(Supplied data begins)

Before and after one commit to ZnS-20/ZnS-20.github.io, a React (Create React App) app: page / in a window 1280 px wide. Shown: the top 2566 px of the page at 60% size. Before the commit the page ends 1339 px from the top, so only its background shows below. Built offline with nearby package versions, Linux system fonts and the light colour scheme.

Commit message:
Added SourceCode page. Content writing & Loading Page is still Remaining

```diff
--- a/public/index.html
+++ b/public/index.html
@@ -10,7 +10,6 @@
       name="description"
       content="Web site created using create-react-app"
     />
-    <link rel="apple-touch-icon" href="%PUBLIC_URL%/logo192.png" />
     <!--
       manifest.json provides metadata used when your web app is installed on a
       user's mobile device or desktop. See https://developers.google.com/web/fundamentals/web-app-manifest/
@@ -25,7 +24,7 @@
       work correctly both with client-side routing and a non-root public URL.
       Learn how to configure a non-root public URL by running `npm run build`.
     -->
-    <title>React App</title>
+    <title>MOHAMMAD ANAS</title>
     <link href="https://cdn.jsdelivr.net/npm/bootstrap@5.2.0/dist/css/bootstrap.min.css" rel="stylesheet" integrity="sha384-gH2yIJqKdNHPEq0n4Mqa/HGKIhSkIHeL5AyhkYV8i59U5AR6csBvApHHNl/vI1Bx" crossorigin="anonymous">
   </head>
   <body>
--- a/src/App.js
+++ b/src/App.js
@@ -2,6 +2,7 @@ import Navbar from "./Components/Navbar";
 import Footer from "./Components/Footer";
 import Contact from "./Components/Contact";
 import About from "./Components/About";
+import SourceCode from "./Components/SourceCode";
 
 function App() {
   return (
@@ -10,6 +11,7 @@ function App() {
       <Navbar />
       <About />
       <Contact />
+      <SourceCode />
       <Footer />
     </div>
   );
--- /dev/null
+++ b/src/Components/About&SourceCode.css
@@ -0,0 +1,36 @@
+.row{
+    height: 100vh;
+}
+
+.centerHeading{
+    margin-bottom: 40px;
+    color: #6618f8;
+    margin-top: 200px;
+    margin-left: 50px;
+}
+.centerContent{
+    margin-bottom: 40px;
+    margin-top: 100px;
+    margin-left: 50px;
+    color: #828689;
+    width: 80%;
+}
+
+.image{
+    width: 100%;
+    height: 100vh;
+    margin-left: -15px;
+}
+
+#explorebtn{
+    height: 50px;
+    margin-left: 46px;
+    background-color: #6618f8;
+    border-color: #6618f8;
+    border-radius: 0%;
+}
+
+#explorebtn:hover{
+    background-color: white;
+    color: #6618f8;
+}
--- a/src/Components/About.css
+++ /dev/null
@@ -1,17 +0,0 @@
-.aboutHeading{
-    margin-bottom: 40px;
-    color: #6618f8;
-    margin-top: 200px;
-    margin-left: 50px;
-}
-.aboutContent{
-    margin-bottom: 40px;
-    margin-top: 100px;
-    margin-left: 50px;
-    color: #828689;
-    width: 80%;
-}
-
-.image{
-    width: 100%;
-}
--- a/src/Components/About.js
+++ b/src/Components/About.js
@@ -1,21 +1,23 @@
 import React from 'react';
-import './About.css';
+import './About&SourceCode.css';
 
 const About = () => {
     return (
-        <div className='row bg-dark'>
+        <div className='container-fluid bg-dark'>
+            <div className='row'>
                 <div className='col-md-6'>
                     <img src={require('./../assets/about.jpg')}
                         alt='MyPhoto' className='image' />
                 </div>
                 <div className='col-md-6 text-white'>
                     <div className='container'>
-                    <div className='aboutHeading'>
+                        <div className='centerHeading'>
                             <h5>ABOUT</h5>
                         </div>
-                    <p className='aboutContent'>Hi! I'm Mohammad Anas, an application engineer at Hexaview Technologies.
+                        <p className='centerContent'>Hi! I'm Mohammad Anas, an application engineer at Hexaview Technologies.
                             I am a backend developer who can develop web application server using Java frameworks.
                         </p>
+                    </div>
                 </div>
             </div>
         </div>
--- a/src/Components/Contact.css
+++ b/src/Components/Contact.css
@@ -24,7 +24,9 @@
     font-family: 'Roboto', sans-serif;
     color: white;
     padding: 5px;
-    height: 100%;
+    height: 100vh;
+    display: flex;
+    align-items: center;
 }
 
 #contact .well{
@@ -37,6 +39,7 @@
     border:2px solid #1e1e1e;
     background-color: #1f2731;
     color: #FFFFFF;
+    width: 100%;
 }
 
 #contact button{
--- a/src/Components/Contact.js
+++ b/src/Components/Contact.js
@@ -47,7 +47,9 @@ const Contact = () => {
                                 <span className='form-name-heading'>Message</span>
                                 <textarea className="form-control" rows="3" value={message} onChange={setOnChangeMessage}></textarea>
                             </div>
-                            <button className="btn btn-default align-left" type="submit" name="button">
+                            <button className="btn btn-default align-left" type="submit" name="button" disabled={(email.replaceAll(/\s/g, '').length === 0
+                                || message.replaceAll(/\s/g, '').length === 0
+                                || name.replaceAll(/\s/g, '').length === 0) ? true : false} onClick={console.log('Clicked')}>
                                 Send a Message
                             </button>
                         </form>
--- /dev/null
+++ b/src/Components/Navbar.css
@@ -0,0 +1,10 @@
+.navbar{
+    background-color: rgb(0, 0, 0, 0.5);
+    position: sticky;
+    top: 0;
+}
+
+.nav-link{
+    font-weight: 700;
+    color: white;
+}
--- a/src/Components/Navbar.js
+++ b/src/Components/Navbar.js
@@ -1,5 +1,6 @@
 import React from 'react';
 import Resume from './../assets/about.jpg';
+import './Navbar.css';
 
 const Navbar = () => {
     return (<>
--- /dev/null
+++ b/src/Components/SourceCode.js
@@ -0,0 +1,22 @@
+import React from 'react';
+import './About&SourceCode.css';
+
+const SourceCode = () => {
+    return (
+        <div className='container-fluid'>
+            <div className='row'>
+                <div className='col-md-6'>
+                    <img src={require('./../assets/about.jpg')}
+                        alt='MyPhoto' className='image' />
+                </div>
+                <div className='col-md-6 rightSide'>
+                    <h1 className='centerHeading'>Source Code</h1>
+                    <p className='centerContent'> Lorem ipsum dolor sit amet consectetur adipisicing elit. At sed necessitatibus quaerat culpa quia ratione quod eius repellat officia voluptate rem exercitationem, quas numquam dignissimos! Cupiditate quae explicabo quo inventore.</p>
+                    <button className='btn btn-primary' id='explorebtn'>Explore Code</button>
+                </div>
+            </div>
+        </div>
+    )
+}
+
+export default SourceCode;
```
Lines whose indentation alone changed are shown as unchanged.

(Supplied data ends)

What to produce:
Word for word, copy out the data.

Response area:
Before and after one commit to ZnS-20/ZnS-20.github.io, a React (Create React App) app: page / in a window 1280 px wide. Shown: the top 2566 px of the page at 60% size. Before the commit the page ends 1339 px from the top, so only its background shows below. Built offline with nearby package versions, Linux system fonts and the light colour scheme.

Commit message:
Added SourceCode page. Content writing & Loading Page is still Remaining

```diff
--- a/public/index.html
+++ b/public/index.html
@@ -10,7 +10,6 @@
       name="description"
       content="Web site created using create-react-app"
     />
-    <link rel="apple-touch-icon" href="%PUBLIC_URL%/logo192.png" />
     <!--
       manifest.json provides metadata used when your web app is installed on a
       user's mobile device or desktop. See https://developers.google.com/web/fundamentals/web-app-manifest/
@@ -25,7 +24,7 @@
       work correctly both with client-side routing and a non-root public URL.
       Learn how to configure a non-root public URL by running `npm run build`.
     -->
-    <title>React App</title>
+    <title>MOHAMMAD ANAS</title>
     <link href="https://cdn.jsdelivr.net/npm/bootstrap@5.2.0/dist/css/bootstrap.min.css" rel="stylesheet" integrity="sha384-gH2yIJqKdNHPEq0n4Mqa/HGKIhSkIHeL5AyhkYV8i59U5AR6csBvApHHNl/vI1Bx" crossorigin="anonymous">
   </head>
   <body>
--- a/src/App.js
+++ b/src/App.js
@@ -2,6 +2,7 @@ import Navbar from "./Components/Navbar";
 import Footer from "./Components/Footer";
 import Contact from "./Components/Contact";
 import About from "./Components/About";
+import SourceCode from "./Components/SourceCode";
 
 function App() {
   return (
@@ -10,6 +11,7 @@ function App() {
       <Navbar />
       <About />
       <Contact />
+      <SourceCode />
       <Footer />
     </div>
   );
--- /dev/null
+++ b/src/Components/About&SourceCode.css
@@ -0,0 +1,36 @@
+.row{
+    height: 100vh;
+}
+
+.centerHeading{
+    margin-bottom: 40px;
+    color: #6618f8;
+    margin-top: 200px;
+    margin-left: 50px;
+}
+.centerContent{
+    margin-bottom: 40px;
+    margin-top: 100px;
+    margin-left: 50px;
+    color: #828689;
+    width: 80%;
+}
+
+.image{
+    width: 100%;
+    height: 100vh;
+    margin-left: -15px;
+}
+
+#explorebtn{
+    height: 50px;
+    margin-left: 46px;
+    background-color: #6618f8;
+    border-color: #6618f8;
+    border-radius: 0%;
+}
+
+#explorebtn:hover{
+    background-color: white;
+    color: #6618f8;
+}
--- a/src/Components/About.css
+++ /dev/null
@@ -1,17 +0,0 @@
-.aboutHeading{
-    margin-bottom: 40px;
-    color: #6618f8;
-    margin-top: 200px;
-    margin-left: 50px;
-}
-.aboutContent{
-    margin-bottom: 40px;
-    margin-top: 100px;
-    margin-left: 50px;
-    color: #828689;
-    width: 80%;
-}
-
-.image{
-    width: 100%;
-}
--- a/src/Components/About.js
+++ b/src/Components/About.js
@@ -1,21 +1,23 @@
 import React from 'react';
-import './About.css';
+import './About&SourceCode.css';
 
 const About = () => {
     return (
-        <div className='row bg-dark'>
+        <div className='container-fluid bg-dark'>
+            <div className='row'>
                 <div className='col-md-6'>
                     <img src={require('./../assets/about.jpg')}
                         alt='MyPhoto' className='image' />
                 </div>
                 <div className='col-md-6 text-white'>
                     <div className='container'>
-                    <div className='aboutHeading'>
+                        <div className='centerHeading'>
                             <h5>ABOUT</h5>
                         </div>
-                    <p className='aboutContent'>Hi! I'm Mohammad Anas, an application engineer at Hexaview Technologies.
+                        <p className='centerContent'>Hi! I'm Mohammad Anas, an application engineer at Hexaview Technologies.
                             I am a backend developer who can develop web application server using Java frameworks.
                         </p>
+                    </div>
                 </div>
             </div>
         </div>
--- a/src/Components/Contact.css
+++ b/src/Components/Contact.css
@@ -24,7 +24,9 @@
     font-family: 'Roboto', sans-serif;
     color: white;
     padding: 5px;
-    height: 100%;
+    height: 100vh;
+    display: flex;
+    align-items: center;
 }
 
 #contact .well{
@@ -37,6 +39,7 @@
     border:2px solid #1e1e1e;
     background-color: #1f2731;
     color: #FFFFFF;
+    width: 100%;
 }
 
 #contact button{
--- a/src/Components/Contact.js
+++ b/src/Components/Contact.js
@@ -47,7 +47,9 @@ const Contact = () => {
                                 <span className='form-name-heading'>Message</span>
                                 <textarea className="form-control" rows="3" value={message} onChange={setOnChangeMessage}></textarea>
                             </div>
-                            <button className="btn btn-default align-left" type="submit" name="button">
+                            <button className="btn btn-default align-left" type="submit" name="button" disabled={(email.replaceAll(/\s/g, '').length === 0
+                                || message.replaceAll(/\s/g, '').length === 0
+                                || name.replaceAll(/\s/g, '').length === 0) ? true : false} onClick={console.log('Clicked')}>
                                 Send a Message
                             </button>
                         </form>
--- /dev/null
+++ b/src/Components/Navbar.css
@@ -0,0 +1,10 @@
+.navbar{
+    background-color: rgb(0, 0, 0, 0.5);
+    position: sticky;
+    top: 0;
+}
+
+.nav-link{
+    font-weight: 700;
+    color: white;
+}
--- a/src/Components/Navbar.js
+++ b/src/Components/Navbar.js
@@ -1,5 +1,6 @@
 import React from 'react';
 import Resume from './../assets/about.jpg';
+import './Navbar.css';
 
 const Navbar = () => {
     return (<>
--- /dev/null
+++ b/src/Components/SourceCode.js
@@ -0,0 +1,22 @@
+import React from 'react';
+import './About&SourceCode.css';
+
+const SourceCode = () => {
+    return (
+        <div className='container-fluid'>
+            <div className='row'>
+                <div className='col-md-6'>
+                    <img src={require('./../assets/about.jpg')}
+                        alt='MyPhoto' className='image' />
+                </div>
+                <div className='col-md-6 rightSide'>
+                    <h1 className='centerHeading'>Source Code</h1>
+                    <p className='centerContent'> Lorem ipsum dolor sit amet consectetur adipisicing elit. At sed necessitatibus quaerat culpa quia ratione quod eius repellat officia voluptate rem exercitationem, quas numquam dignissimos! Cupiditate quae explicabo quo inventore.</p>
+                    <button className='btn btn-primary' id='explorebtn'>Explore Code</button>
+                </div>
+            </div>
+        </div>
+    )
+}
+
+export default SourceCode;
```
Lines whose indentation alone changed are shown as unchanged.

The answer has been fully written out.